Those of us who follow the climate debate are well aware of targets - often expressed as a percentage of 1990 emissions. Now it would be nice to believe that they choose 1990 as being the year that I started work in the sector, but it's really just a convenient baseline, roughly matching the break up of the Soviet empire and a couple of years before the seminal Earth Summit in Rio. So we have ended up with an abacus of number - 20% improvements in energy efficiency by 2020, 30% cuts in CO2, the main gas causing climate change, by 2030 and 80% cuts by 2050. So just when you are wondering whether we will meet any of those targets, here's a new one: full decarbonisation by 2100. Suddenly the goalposts have moved from 35 years to 85. Is 85 the new 35 - and does it matter?
"The benchmark is the two-degree ceiling on global warming. The impacts of climate change will only be controllable to any degree if we manage to keep global temperature rise down to no more than 2° Celsius as compared to the pre-industrial period"Merkel explained. French President François Hollande, who will be hosting the Paris conference marking 20 years from Kyoto on climate change this autumn, stressed that the national emission reduction targets announced so far fall well short of what is needed to keep global warming under the two-degree ceiling and noted that so far only 40 of the 194 countries planned to attend have published targets.
Merkel and Hollande jointly called on the international community to completely renounce the use of oil, gas and coal over by 2100.
"All energy needs should be met using renewable sources. We must decarbonise our economies in the 21st century,"added the German Chancellor.
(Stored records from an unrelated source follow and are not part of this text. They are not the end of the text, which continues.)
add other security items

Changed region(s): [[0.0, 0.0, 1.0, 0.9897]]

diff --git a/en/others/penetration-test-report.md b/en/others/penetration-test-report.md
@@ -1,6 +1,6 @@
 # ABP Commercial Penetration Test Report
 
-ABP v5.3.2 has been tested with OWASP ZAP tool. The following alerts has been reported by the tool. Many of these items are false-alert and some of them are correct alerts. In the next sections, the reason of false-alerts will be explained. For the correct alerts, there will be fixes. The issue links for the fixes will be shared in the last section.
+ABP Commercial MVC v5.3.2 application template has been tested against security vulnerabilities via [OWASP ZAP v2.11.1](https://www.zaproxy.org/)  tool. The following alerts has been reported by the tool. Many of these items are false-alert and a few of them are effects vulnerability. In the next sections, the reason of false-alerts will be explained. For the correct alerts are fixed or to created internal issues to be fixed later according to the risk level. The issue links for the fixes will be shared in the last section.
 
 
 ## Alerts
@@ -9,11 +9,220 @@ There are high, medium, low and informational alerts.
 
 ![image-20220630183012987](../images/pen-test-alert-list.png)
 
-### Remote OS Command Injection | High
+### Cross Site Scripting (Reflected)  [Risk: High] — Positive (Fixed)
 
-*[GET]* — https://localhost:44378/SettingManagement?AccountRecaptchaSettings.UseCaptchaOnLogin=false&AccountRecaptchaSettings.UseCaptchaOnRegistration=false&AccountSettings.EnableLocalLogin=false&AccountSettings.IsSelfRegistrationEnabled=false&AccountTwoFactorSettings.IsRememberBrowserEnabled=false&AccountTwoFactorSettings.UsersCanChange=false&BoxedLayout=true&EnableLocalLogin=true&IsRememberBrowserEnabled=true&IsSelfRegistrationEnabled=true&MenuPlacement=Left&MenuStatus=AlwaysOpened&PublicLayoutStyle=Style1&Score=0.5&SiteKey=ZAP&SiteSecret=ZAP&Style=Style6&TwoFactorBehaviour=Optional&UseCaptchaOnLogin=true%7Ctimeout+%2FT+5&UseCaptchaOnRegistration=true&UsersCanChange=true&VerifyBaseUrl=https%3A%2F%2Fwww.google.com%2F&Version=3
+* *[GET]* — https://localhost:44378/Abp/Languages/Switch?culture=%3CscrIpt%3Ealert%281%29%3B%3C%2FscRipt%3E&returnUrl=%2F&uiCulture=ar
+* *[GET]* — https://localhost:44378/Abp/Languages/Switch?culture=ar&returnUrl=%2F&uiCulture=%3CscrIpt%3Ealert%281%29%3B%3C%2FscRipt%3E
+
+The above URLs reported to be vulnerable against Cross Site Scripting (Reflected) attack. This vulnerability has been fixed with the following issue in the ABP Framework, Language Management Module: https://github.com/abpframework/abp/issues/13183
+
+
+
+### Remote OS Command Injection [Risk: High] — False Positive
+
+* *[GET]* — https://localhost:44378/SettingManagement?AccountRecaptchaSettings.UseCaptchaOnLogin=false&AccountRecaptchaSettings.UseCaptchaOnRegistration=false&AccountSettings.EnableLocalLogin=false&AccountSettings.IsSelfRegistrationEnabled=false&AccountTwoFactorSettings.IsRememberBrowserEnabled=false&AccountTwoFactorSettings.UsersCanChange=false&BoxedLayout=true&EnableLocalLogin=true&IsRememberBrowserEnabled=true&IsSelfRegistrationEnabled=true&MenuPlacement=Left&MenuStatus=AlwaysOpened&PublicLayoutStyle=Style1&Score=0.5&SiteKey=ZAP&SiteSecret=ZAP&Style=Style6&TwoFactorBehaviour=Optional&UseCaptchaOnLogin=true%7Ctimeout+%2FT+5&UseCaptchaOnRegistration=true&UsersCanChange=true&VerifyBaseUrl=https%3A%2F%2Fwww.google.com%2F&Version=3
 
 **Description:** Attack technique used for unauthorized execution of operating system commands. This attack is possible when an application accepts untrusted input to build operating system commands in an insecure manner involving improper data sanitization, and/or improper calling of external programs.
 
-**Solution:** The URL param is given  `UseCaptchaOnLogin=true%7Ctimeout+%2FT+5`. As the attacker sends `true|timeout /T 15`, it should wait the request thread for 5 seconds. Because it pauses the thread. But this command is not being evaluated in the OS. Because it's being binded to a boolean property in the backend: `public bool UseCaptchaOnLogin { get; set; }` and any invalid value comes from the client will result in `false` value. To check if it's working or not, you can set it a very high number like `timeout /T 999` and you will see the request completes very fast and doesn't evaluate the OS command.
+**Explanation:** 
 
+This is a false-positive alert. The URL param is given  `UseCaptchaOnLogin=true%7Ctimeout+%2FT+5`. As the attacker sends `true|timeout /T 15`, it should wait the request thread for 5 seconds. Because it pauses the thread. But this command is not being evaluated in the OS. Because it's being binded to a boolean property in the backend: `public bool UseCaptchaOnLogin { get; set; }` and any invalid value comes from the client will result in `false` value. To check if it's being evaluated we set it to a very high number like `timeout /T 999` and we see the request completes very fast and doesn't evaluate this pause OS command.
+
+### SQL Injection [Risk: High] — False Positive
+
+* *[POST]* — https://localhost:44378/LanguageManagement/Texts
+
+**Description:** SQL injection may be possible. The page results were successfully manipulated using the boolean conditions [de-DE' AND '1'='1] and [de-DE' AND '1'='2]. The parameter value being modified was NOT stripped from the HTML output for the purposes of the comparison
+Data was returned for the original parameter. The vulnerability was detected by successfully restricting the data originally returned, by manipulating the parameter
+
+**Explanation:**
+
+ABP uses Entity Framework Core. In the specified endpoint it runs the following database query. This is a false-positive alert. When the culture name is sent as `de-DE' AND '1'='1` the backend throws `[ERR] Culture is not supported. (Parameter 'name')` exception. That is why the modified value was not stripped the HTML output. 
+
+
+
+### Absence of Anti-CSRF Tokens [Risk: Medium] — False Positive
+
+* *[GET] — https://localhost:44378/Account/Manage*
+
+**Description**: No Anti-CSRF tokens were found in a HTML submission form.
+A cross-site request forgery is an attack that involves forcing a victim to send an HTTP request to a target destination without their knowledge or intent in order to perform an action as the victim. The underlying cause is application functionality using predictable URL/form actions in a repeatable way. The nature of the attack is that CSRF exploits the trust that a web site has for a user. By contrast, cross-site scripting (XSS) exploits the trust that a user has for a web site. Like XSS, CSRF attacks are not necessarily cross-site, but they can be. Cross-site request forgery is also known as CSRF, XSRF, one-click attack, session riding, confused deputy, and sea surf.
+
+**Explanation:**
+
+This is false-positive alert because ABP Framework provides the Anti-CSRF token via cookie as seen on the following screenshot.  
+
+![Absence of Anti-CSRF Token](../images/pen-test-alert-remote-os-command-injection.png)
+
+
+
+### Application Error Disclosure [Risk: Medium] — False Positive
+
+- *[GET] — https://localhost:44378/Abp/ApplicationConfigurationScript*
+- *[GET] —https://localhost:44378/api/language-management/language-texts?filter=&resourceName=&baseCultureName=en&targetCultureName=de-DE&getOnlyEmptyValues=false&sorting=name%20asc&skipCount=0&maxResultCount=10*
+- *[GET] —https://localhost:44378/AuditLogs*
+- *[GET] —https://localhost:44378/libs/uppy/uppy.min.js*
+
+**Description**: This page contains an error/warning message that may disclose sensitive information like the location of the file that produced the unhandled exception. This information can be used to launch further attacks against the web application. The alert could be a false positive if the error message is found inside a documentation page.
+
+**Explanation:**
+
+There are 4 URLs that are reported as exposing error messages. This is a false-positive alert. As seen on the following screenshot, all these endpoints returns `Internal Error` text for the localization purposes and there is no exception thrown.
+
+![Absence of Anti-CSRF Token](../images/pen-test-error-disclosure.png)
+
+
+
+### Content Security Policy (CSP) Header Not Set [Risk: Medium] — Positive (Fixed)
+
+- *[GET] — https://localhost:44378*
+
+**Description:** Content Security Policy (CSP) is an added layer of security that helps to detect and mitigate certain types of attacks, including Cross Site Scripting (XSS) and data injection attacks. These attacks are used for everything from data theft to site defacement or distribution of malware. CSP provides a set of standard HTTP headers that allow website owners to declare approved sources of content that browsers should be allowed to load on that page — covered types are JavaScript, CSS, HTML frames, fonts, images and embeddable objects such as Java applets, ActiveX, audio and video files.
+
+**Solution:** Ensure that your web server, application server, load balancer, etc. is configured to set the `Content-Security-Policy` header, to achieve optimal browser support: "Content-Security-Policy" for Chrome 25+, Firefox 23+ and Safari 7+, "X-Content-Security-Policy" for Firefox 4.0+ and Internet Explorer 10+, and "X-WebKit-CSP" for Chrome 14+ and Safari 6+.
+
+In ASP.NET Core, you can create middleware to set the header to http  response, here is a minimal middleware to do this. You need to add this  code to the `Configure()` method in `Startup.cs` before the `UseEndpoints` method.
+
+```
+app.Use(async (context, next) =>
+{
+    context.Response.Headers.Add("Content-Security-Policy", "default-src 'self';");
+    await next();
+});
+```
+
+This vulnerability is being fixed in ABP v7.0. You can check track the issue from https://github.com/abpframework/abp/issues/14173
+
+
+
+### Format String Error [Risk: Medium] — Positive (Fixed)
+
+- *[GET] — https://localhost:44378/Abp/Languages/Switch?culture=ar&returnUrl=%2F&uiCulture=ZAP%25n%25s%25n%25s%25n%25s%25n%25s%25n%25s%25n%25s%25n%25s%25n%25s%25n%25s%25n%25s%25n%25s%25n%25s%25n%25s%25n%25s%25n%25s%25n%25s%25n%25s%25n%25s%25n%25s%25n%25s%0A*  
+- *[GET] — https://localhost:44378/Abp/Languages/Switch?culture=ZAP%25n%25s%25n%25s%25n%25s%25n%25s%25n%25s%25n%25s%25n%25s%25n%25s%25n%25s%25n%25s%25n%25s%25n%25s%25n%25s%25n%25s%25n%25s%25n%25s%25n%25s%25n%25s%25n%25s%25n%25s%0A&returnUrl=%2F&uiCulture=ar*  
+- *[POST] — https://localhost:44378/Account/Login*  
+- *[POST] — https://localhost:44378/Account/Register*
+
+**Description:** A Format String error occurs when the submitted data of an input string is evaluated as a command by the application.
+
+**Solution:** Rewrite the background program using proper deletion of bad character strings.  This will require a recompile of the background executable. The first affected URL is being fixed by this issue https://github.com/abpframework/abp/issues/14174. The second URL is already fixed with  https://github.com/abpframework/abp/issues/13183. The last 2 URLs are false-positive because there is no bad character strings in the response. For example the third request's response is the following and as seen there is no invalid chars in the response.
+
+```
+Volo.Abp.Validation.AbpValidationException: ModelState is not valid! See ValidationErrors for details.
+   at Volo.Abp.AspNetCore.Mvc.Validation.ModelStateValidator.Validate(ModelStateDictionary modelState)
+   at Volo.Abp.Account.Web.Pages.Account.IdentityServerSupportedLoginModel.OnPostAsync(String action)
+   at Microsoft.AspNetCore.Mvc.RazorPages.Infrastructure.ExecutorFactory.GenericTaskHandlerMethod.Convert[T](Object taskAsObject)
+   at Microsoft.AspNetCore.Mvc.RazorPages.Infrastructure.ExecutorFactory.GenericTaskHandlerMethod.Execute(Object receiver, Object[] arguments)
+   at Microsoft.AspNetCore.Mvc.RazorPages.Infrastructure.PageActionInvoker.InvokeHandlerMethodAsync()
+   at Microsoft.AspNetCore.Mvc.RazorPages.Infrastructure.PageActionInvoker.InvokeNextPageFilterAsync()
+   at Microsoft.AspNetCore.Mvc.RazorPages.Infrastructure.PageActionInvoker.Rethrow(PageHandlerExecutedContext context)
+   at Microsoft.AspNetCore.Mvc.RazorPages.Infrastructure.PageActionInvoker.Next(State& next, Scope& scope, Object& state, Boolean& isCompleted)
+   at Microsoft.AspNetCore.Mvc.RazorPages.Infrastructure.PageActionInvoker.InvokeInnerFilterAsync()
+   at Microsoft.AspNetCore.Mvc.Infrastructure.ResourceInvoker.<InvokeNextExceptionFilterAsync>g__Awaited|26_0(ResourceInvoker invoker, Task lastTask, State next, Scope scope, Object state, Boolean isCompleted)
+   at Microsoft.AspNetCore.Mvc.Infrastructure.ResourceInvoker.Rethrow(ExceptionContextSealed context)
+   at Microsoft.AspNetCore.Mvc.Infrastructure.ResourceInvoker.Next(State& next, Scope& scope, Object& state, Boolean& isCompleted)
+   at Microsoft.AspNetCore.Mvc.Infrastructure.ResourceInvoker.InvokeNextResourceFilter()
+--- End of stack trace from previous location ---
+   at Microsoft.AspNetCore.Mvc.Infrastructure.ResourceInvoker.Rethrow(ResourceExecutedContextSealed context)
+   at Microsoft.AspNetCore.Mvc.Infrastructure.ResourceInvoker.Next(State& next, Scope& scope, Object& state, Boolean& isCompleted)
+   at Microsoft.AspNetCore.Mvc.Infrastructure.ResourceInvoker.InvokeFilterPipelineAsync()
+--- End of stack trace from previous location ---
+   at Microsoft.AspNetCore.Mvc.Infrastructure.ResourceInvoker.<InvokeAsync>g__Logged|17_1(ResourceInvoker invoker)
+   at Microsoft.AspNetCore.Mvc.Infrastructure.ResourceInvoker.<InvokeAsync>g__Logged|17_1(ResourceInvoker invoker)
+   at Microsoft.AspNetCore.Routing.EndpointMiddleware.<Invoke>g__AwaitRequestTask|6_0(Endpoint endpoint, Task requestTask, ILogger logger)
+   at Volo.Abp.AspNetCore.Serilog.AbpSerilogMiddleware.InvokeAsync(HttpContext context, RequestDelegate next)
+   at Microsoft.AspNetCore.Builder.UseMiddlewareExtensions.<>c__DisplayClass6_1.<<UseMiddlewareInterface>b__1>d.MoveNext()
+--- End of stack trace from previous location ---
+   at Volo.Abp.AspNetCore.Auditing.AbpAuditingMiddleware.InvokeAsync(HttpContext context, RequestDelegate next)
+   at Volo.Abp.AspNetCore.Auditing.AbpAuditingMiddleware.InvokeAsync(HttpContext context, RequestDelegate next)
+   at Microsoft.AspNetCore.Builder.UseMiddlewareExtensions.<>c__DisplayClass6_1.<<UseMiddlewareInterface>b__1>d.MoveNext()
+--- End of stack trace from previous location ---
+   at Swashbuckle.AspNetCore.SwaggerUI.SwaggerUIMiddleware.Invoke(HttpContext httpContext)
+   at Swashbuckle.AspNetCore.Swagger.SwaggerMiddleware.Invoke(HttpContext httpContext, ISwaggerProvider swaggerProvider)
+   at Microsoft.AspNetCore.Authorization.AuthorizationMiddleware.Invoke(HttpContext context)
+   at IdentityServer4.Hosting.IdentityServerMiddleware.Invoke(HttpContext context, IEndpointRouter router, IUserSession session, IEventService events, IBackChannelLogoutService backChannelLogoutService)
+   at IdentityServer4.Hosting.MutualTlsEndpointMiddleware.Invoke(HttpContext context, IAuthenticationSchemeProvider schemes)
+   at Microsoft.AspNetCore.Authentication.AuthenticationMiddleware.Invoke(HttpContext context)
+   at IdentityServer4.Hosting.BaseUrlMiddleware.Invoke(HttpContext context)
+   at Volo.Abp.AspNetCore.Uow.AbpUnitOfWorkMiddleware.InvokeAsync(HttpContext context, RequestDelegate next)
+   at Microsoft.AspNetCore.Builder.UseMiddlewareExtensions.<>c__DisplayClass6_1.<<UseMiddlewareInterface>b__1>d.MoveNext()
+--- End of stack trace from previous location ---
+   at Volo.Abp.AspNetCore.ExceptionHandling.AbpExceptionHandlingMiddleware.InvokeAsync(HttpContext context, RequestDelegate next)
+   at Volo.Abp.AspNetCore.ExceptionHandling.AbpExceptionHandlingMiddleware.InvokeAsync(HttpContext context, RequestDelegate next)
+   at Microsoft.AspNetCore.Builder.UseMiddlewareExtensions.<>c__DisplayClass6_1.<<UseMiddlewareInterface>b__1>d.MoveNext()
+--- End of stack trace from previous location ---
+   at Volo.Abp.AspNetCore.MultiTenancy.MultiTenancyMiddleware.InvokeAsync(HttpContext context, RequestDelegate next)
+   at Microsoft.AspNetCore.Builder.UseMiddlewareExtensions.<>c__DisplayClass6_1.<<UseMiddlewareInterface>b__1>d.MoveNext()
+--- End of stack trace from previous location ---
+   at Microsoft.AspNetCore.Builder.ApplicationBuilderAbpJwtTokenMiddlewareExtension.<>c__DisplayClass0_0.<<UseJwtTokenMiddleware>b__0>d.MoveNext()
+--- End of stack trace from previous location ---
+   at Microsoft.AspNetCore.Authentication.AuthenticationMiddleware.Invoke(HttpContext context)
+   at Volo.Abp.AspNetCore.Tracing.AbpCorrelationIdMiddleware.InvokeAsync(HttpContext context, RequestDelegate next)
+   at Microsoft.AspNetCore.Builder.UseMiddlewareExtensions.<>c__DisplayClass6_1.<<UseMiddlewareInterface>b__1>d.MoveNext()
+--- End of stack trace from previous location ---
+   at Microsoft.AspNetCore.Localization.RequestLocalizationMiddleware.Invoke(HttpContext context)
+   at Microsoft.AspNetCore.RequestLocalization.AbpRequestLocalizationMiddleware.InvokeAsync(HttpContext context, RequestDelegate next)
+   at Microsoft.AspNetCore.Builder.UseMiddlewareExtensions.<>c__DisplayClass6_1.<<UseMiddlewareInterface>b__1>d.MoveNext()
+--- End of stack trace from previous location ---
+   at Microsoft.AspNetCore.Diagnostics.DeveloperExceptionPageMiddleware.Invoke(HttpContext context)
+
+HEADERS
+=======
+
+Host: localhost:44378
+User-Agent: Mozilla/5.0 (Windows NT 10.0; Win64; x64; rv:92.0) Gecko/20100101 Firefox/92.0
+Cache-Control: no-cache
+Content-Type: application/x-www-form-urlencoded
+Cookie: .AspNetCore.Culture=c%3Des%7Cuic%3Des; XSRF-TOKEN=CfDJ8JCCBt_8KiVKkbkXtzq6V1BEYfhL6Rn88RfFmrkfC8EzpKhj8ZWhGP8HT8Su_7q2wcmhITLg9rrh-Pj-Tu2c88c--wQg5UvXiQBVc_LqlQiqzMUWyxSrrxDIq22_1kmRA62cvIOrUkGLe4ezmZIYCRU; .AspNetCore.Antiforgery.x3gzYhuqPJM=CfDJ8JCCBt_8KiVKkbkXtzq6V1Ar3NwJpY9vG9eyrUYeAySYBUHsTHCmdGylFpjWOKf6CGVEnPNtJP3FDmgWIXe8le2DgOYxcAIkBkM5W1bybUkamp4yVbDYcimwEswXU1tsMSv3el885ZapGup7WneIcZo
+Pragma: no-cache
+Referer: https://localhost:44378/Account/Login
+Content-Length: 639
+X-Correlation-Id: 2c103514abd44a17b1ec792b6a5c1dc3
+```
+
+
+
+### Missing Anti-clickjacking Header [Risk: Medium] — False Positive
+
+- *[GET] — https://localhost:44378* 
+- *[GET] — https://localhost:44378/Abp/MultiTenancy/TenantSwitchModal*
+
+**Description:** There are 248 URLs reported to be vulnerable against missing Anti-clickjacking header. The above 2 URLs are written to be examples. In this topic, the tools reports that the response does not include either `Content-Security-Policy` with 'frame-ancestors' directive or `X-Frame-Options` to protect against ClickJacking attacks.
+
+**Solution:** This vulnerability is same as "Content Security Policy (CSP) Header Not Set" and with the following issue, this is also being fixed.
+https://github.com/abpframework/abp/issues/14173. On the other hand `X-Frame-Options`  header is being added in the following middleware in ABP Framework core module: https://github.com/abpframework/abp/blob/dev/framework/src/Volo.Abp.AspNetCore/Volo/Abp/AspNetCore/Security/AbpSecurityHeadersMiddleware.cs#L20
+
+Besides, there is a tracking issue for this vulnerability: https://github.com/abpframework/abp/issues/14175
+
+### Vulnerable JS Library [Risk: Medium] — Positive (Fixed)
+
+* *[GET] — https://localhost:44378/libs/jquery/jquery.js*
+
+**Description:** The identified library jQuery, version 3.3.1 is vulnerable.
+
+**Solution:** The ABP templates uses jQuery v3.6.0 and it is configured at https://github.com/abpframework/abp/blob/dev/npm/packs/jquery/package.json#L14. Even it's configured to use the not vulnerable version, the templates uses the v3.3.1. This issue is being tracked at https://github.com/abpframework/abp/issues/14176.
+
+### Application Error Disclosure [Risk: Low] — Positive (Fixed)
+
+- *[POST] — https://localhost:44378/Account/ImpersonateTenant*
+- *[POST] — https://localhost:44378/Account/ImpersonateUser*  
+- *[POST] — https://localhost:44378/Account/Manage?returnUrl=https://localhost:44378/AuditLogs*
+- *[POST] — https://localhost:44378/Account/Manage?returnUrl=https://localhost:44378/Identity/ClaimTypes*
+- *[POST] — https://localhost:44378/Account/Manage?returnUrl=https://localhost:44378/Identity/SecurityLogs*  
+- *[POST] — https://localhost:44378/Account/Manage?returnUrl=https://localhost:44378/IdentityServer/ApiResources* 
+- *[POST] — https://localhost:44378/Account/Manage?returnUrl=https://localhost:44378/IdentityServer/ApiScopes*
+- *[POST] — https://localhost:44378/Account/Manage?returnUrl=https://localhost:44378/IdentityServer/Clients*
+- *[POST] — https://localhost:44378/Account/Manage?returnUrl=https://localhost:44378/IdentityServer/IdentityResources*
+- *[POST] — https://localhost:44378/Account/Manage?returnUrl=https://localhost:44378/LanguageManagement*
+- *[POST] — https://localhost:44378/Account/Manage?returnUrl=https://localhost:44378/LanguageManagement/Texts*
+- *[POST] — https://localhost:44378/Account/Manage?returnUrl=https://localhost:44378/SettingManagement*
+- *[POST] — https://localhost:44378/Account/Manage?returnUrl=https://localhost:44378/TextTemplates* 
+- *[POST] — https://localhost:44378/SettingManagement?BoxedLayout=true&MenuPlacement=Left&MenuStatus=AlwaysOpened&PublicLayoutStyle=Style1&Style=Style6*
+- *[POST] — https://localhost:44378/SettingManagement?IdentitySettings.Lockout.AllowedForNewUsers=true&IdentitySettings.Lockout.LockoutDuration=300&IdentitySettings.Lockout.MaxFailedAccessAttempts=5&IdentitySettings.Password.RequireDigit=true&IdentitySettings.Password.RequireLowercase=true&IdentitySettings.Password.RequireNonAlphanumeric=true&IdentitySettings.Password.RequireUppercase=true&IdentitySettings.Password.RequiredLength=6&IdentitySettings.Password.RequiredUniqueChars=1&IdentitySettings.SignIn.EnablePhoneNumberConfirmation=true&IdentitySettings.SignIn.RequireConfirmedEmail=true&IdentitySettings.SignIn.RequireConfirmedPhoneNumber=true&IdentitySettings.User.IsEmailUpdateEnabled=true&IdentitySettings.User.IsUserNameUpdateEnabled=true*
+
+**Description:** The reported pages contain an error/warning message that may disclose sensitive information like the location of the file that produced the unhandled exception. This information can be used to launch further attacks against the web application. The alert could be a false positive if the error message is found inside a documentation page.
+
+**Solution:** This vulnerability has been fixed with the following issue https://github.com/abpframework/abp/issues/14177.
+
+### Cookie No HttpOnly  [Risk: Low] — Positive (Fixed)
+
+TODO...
So will it happen, or will the cynics be proved right? I am hopeful that it can, and believe that it is quite helpful to have a very long term goal - not least to give us a point against which to recalibrate if we slip, as I fear we inevitably will, on some of the intermediate ones. And is it achievable? With political will - which must include the USA, China, Russia and key developing countries as well as Britain and other EU countries - yes. 85 years is still a long way away, although young children alive today in developed countries will probably live to see it.